TASK: Which of the lines below contain the string "markdown"? Copy each one.

Before-and-after page screenshots:
# # # # #

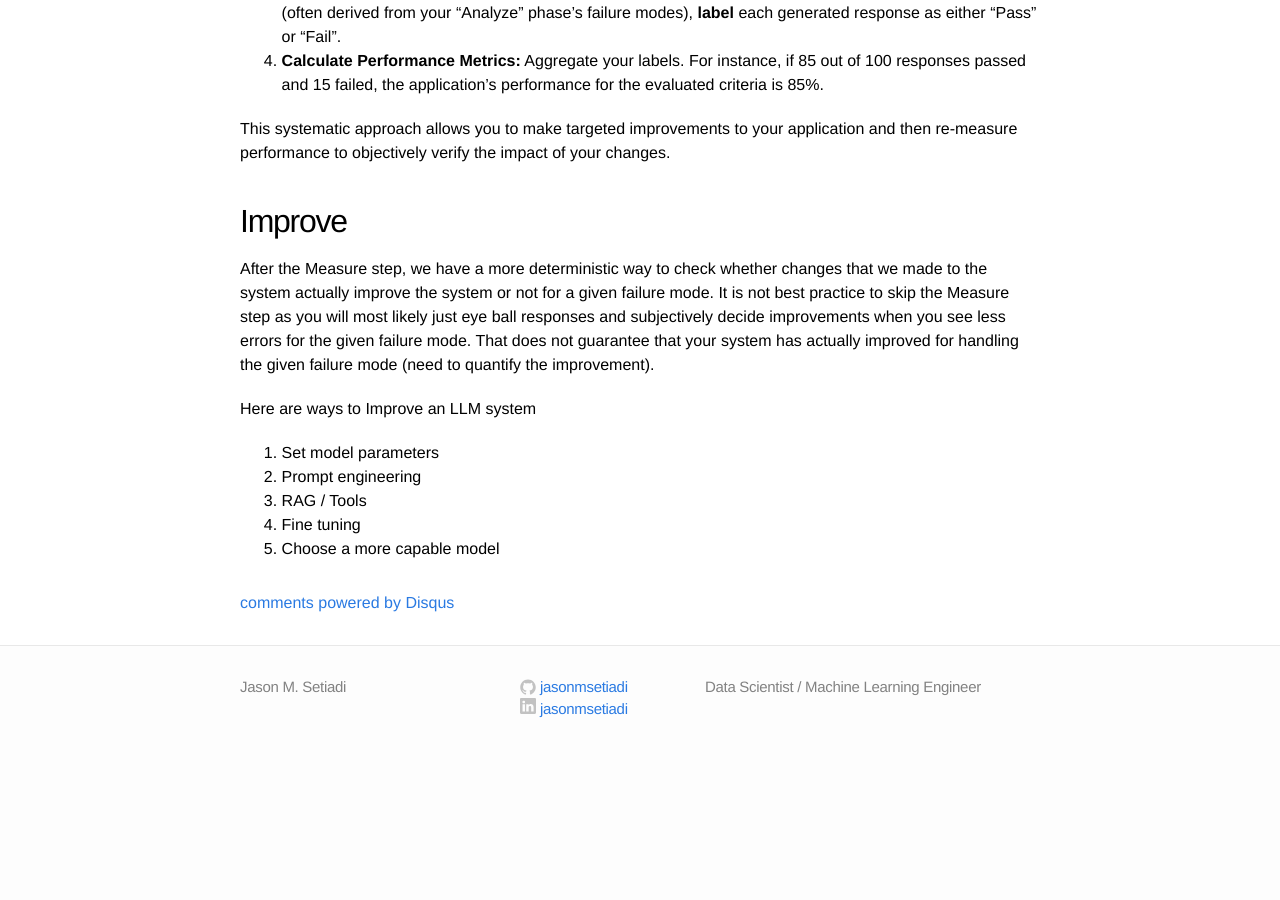
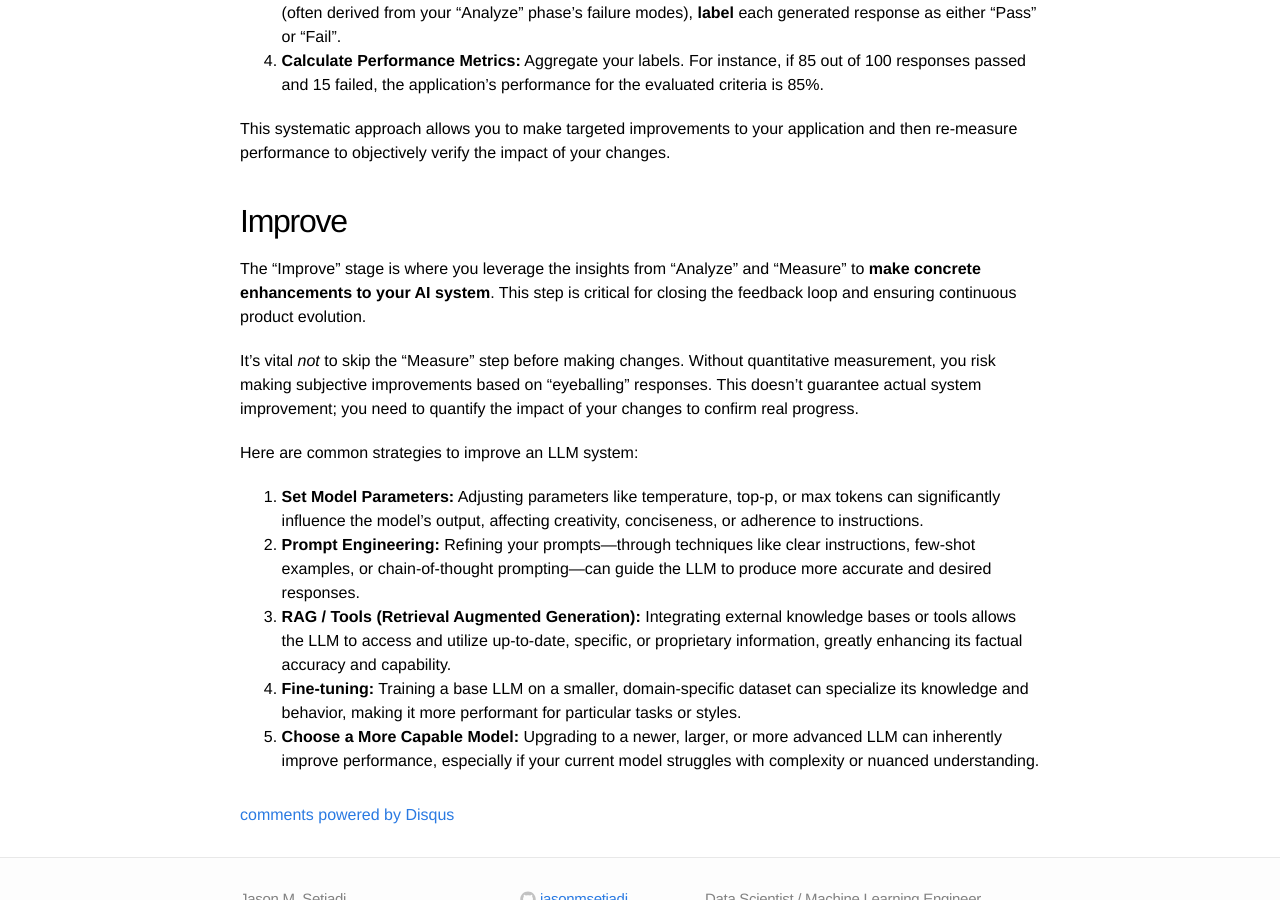
Before and after one commit to jasonmsetiadi/jasonmsetiadi.github.io, a Jekyll site: the page built from _posts/2025-06-08-llm-evals.markdown, in a window 1280 px wide and 900 px high, scrolled down 1661 px. Built offline with Jekyll 4.4.1, drawn with Linux system fonts in a browser that asks for light colours; comment, search, counter and statistics services are not loaded; before the commit the page ends 2427 px from its top, so only the background shows below that.

Commit message:
Update 2025-06-08-llm-evals.markdown

```diff
--- a/_posts/2025-06-08-llm-evals.markdown
+++ b/_posts/2025-06-08-llm-evals.markdown
@@ -56,13 +56,14 @@ This systematic approach allows you to make targeted improvements to your applic
 
 
 ## Improve
+The "Improve" stage is where you leverage the insights from "Analyze" and "Measure" to **make concrete enhancements to your AI system**. This step is critical for closing the feedback loop and ensuring continuous product evolution.
 
-After the Measure step, we have a more deterministic way to check whether changes that we made to the system actually improve the system or not for a given failure mode. It is not best practice to skip the Measure step as you will most likely just eye ball responses and subjectively decide improvements when you see less errors for the given failure mode. That does not guarantee that your system has actually improved for handling the given failure mode (need to quantify the improvement).
+It's vital *not* to skip the "Measure" step before making changes. Without quantitative measurement, you risk making subjective improvements based on "eyeballing" responses. This doesn't guarantee actual system improvement; you need to quantify the impact of your changes to confirm real progress.
 
-Here are ways to Improve an LLM system
+Here are common strategies to improve an LLM system:
 
-1. Set model parameters
-2. Prompt engineering
-3. RAG / Tools
-4. Fine tuning
-5. Choose a more capable model
+1.  **Set Model Parameters:** Adjusting parameters like temperature, top-p, or max tokens can significantly influence the model's output, affecting creativity, conciseness, or adherence to instructions.
+2.  **Prompt Engineering:** Refining your prompts—through techniques like clear instructions, few-shot examples, or chain-of-thought prompting—can guide the LLM to produce more accurate and desired responses.
+3.  **RAG / Tools (Retrieval Augmented Generation):** Integrating external knowledge bases or tools allows the LLM to access and utilize up-to-date, specific, or proprietary information, greatly enhancing its factual accuracy and capability.
+4.  **Fine-tuning:** Training a base LLM on a smaller, domain-specific dataset can specialize its knowledge and behavior, making it more performant for particular tasks or styles.
+5.  **Choose a More Capable Model:** Upgrading to a newer, larger, or more advanced LLM can inherently improve performance, especially if your current model struggles with complexity or nuanced understanding.
```
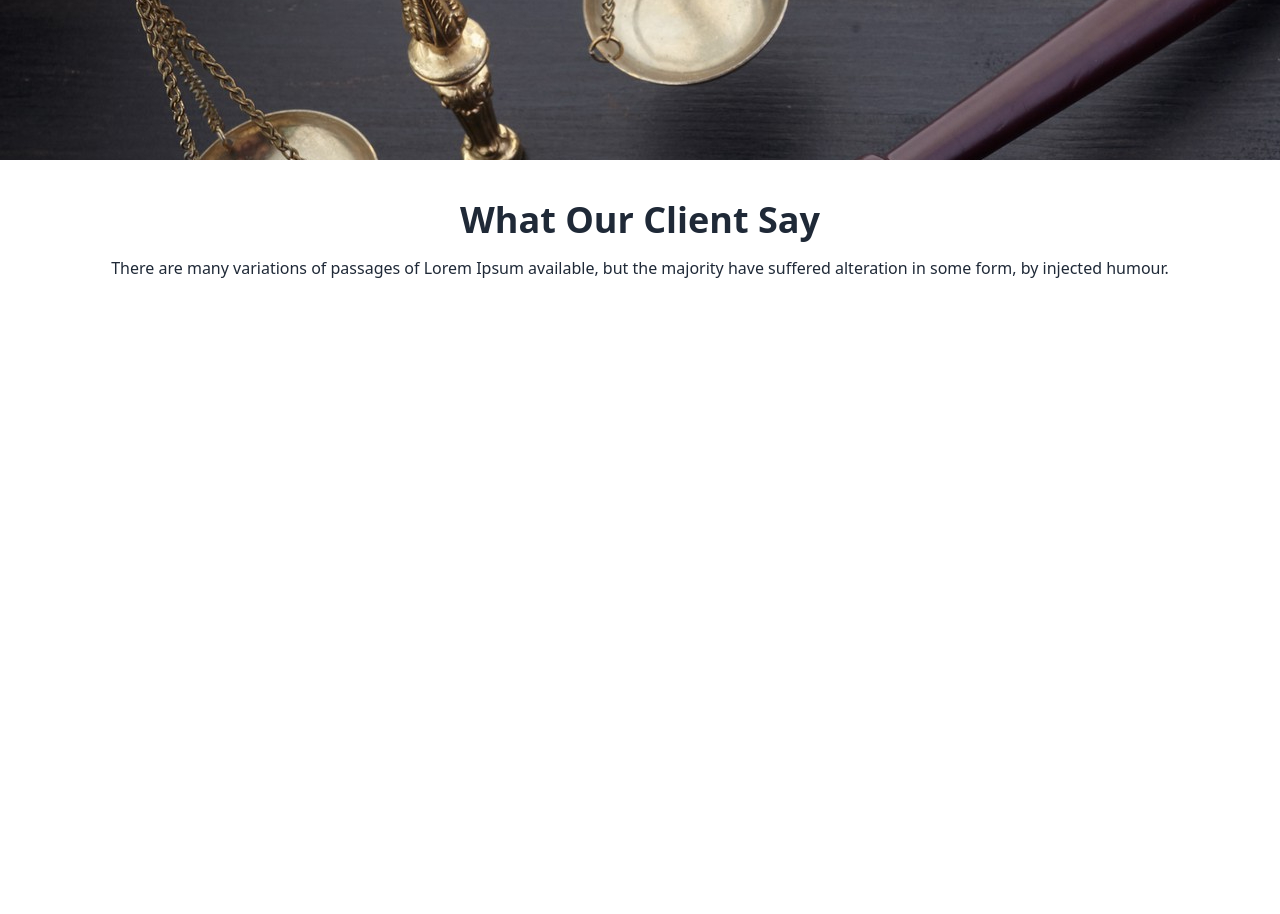
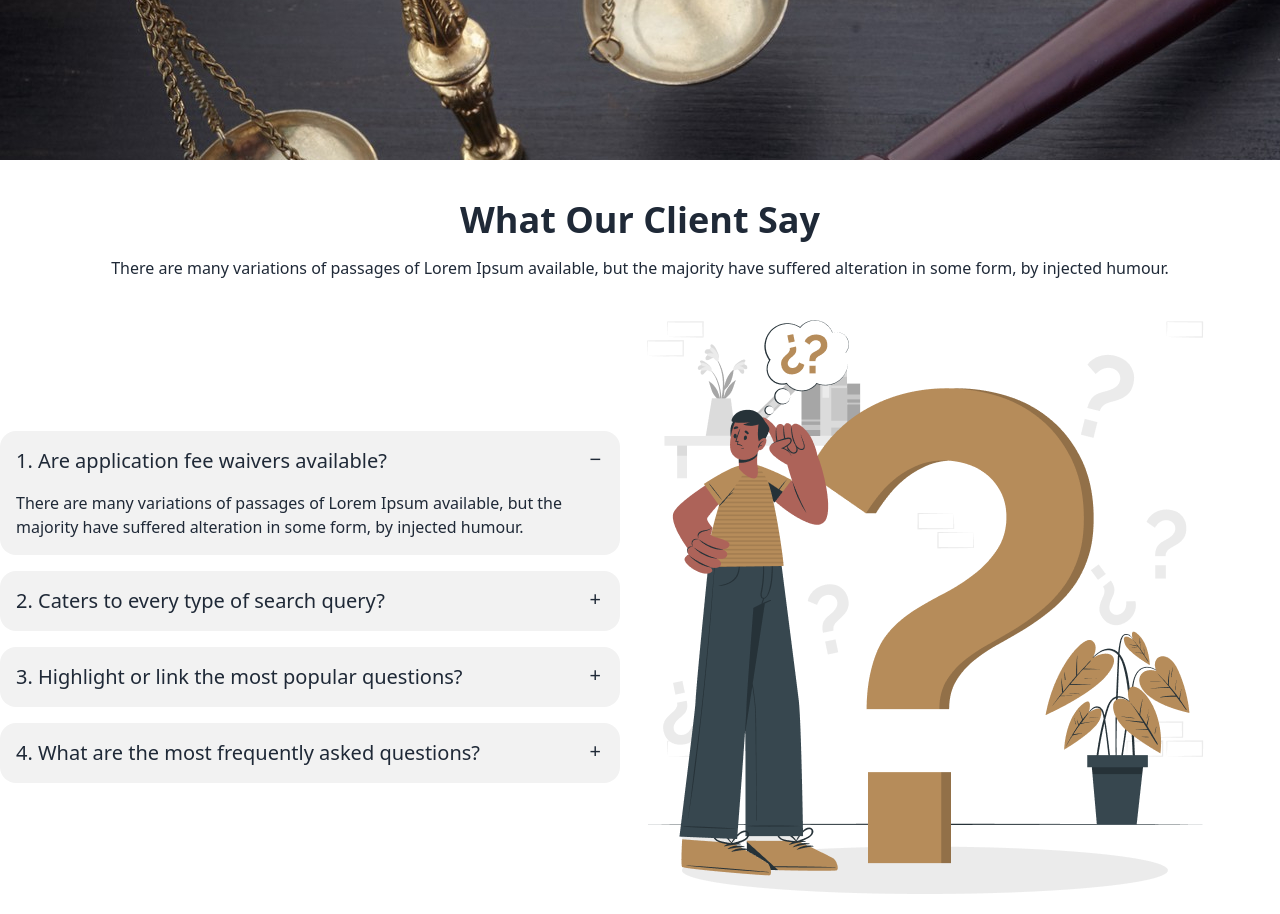
Before and after one commit to rabby-web/legal-solution, a plain HTML site: page index.html in a window 1280 px wide. Shown: the part 2198-3112 px from the top of the page. Before the commit the page ends 2498 px from the top, so only its background shows below. Drawn offline with nearby package versions, Linux system fonts and the light colour scheme.

Commit message:
faq added the website

```diff
--- a/index.html
+++ b/index.html
@@ -427,6 +427,51 @@
             humour.
           </p>
         </div>
+        <!-- faq card -->
+        <div class="flex flex-col lg:flex-row items-center">
+          <div class="flex-1">
+            <div class="collapse collapse-plus bg-base-200 my-4">
+              <input type="radio" name="my-accordion-3" checked="checked" />
+              <div class="collapse-title text-xl font-medium">
+                1. Are application fee waivers available?
+              </div>
+              <div class="collapse-content">
+                <p>There are many variations of passages of Lorem Ipsum available, but the majority have suffered alteration in some form, by injected humour. </p>
+              </div>
+            </div>
+            <div class="collapse collapse-plus bg-base-200 my-4">
+              <input type="radio" name="my-accordion-3" />
+              <div class="collapse-title text-xl font-medium">
+                2. Caters to every type of search query?
+              </div>
+              <div class="collapse-content">
+                <p>There are many variations of passages of Lorem Ipsum available, but the majority have suffered alteration in some form, by injected humour.</p>
+              </div>
+            </div>
+            <div class="collapse collapse-plus bg-base-200 my-4">
+              <input type="radio" name="my-accordion-3" />
+              <div class="collapse-title text-xl font-medium">
+                3. Highlight or link the most popular questions?
+              </div>
+              <div class="collapse-content">
+                <p>There are many variations of passages of Lorem Ipsum available, but the majority have suffered alteration in some form, by injected humour.</p>
+              </div>
+            </div>
+            <div class="collapse collapse-plus bg-base-200 my-4">
+              <input type="radio" name="my-accordion-3" />
+              <div class="collapse-title text-xl font-medium">
+                4. What are the most frequently asked questions?
+              </div>
+              <div class="collapse-content">
+                <p>There are many variations of passages of Lorem Ipsum available, but the majority have suffered alteration in some form, by injected humour.</p>
+              </div>
+            </div>
+          </div>
+          <!-- img -->
+          <div class="flex-1 m-5">
+            <img src="./images/faq.png" alt="">
+          </div>
+        </div>
       </section>
     </main>
   </body>
```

# # # # #

SOLUTION FOR THIS TASK:
Before and after one commit to jasonmsetiadi/jasonmsetiadi.github.io, a Jekyll site: the page built from _posts/2025-06-08-llm-evals.markdown, in a window 1280 px wide and 900 px high, scrolled down 1661 px. Built offline with Jekyll 4.4.1, drawn with Linux system fonts in a browser that asks for light colours; comment, search, counter and statistics services are not loaded; before the commit the page ends 2427 px from its top, so only the background shows below that.
Update 2025-06-08-llm-evals.markdown
--- a/_posts/2025-06-08-llm-evals.markdown
+++ b/_posts/2025-06-08-llm-evals.markdown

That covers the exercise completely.